I saw a big billboard for Jackson Hewitt showing a broadly smiling woman of indeterminate ethnicity holding a fistful of money that she just got by getting a refund anticipation loan, and it reminded me of how we need to do our annual telling of people to once again stay away from said refund anticipation loans.
The way they work is that the lender, often in the form of a tax preparer, fronts you the refund you’re expected to get. In exchange for getting your refund a few weeks in advance, you pay them interest on the loan that can vary from 40-700%. Not a good bargain, just a tax on the impatient and those bad at math. In fact, H&R Block was once sued for systematically overcharging customers on refund anticipation loans.
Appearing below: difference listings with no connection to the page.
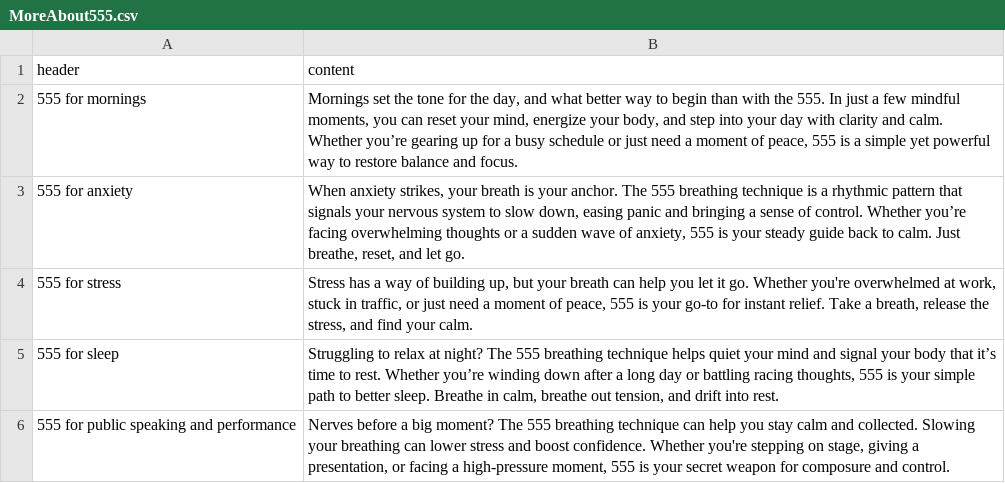
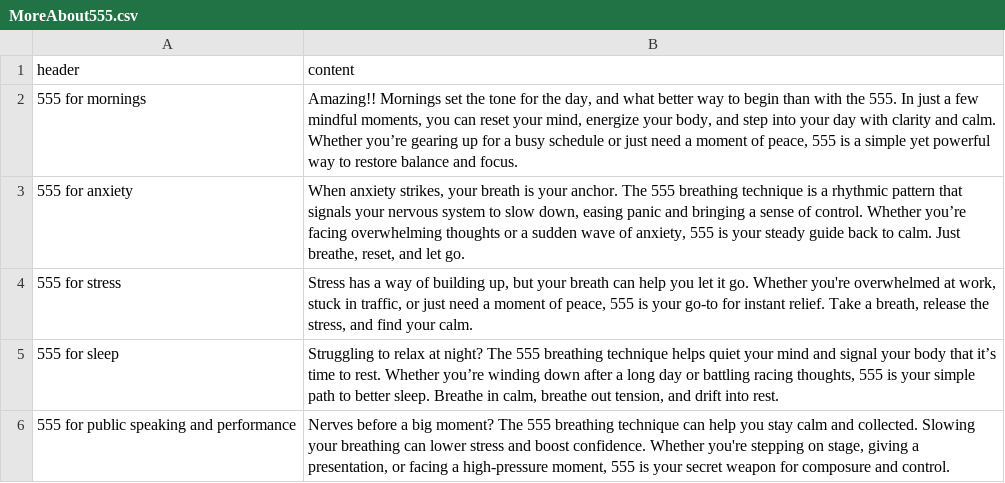
Before and after one commit to ajaphid/Dr-Rows-555, a CSV file: public/MoreAbout555.csv, drawn as a sheet.

Commit message:
Update MoreAbout555.csv

```diff
--- a/public/MoreAbout555.csv
+++ b/public/MoreAbout555.csv
@@ -1,3 +1,3 @@
 header,content
-"555 for mornings","Mornings set the tone for the day, and what better way to begin than with the 555. In just a few mindful moments, you can reset your mind, energize your body, and step into your day with clarity and calm. Whether you’re gearing up for a busy schedule or just need a moment of peace, 555 is a simple yet powerful way to restore balance and focus."
+"555 for mornings","Amazing!! Mornings set the tone for the day, and what better way to begin than with the 555. In just a few mindful moments, you can reset your mind, energize your body, and step into your day with clarity and calm. Whether you’re gearing up for a busy schedule or just need a moment of peace, 555 is a simple yet powerful way to restore balance and focus."
 "555 for anxiety","When anxiety strikes, your breath is your anchor. The 555 breathing technique is a rhythmic pattern that signals your nervous system to slow down, easing panic and bringing a sense of control. Whether you’re facing overwhelming thoughts or a sudden wave of anxiety, 555 is your steady guide back to calm. Just breathe, reset, and let go."
```
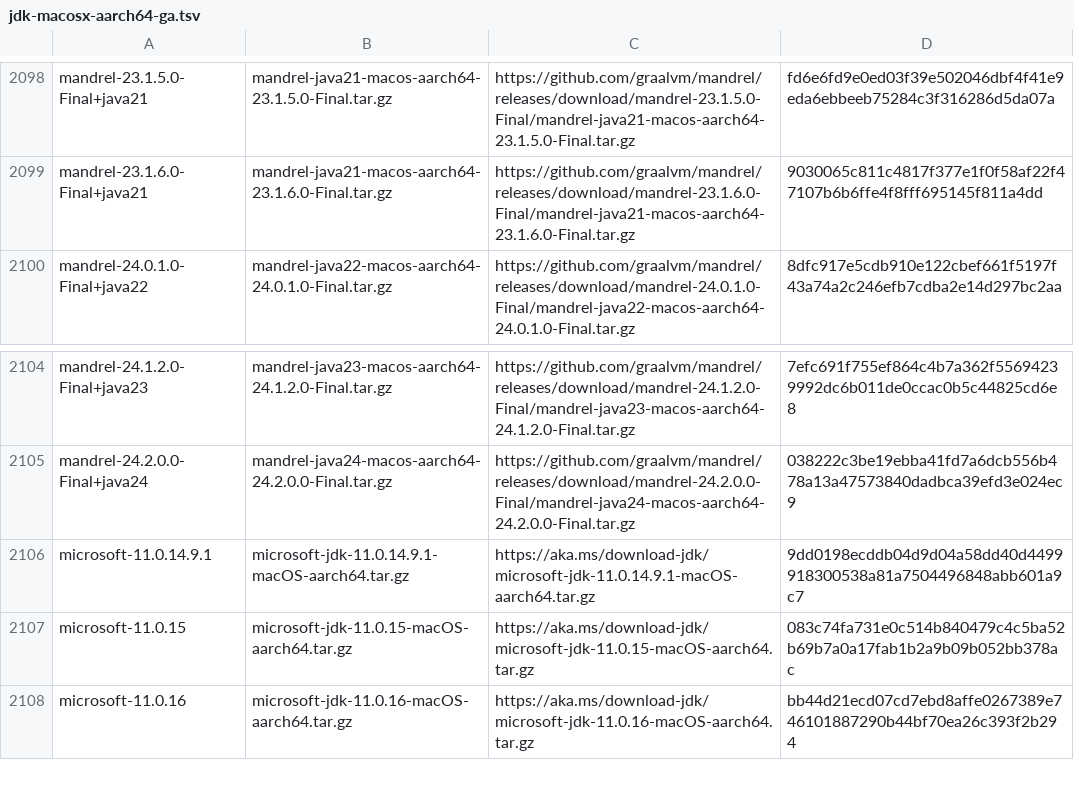
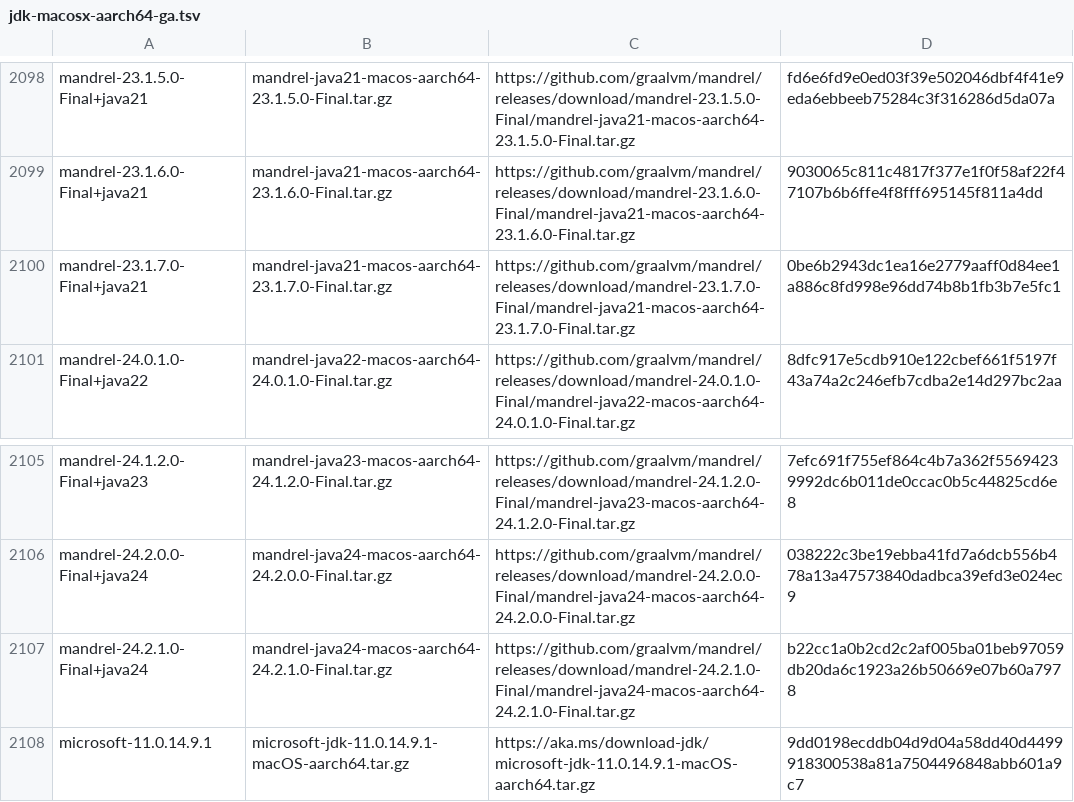
Before and after one commit to halcyon/asdf-java, a TSV file: data/jdk-macosx-aarch64-ga.tsv, drawn as a sheet; only a part is shown, gaps mark what is left out; the shorter side is filled out with more unchanged rows; the diff names each change by its address in the sheet, - before the commit and + after, or states it on an @@ line.

```diff
--- a/data/jdk-macosx-aarch64-ga.tsv
+++ b/data/jdk-macosx-aarch64-ga.tsv
+row 2100: mandrel-23.1.7.0-Final+java21 | mandrel-java21-macos-aarch64-23.1.7.0-Final.tar.gz | https://github.com/graalvm/mandrel/releases/download/mandrel-23.1.7.0-Final/mandrel-java21-macos-aarch64-23.1.7.0-Final.tar.gz | 0be6b2943dc1ea16e2779aaff0d84ee1a886c8fd998e96dd74b8b1fb3b7e5fc1
+row 2107: mandrel-24.2.1.0-Final+java24 | mandrel-java24-macos-aarch64-24.2.1.0-Final.tar.gz | https://github.com/graalvm/mandrel/releases/download/mandrel-24.2.1.0-Final/mandrel-java24-macos-aarch64-24.2.1.0-Final.tar.gz | b22cc1a0b2cd2c2af005ba01beb97059db20da6c1923a26b50669e07b60a7978
```
Also changed, not shown: data/jdk-linux-aarch64-ga.tsv, data/jdk-linux-aarch64.tsv, 6 other files.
If you need your refund as speedily as possible, just e-file and get it direct deposited into your bank.
(Photo: Noah Berger)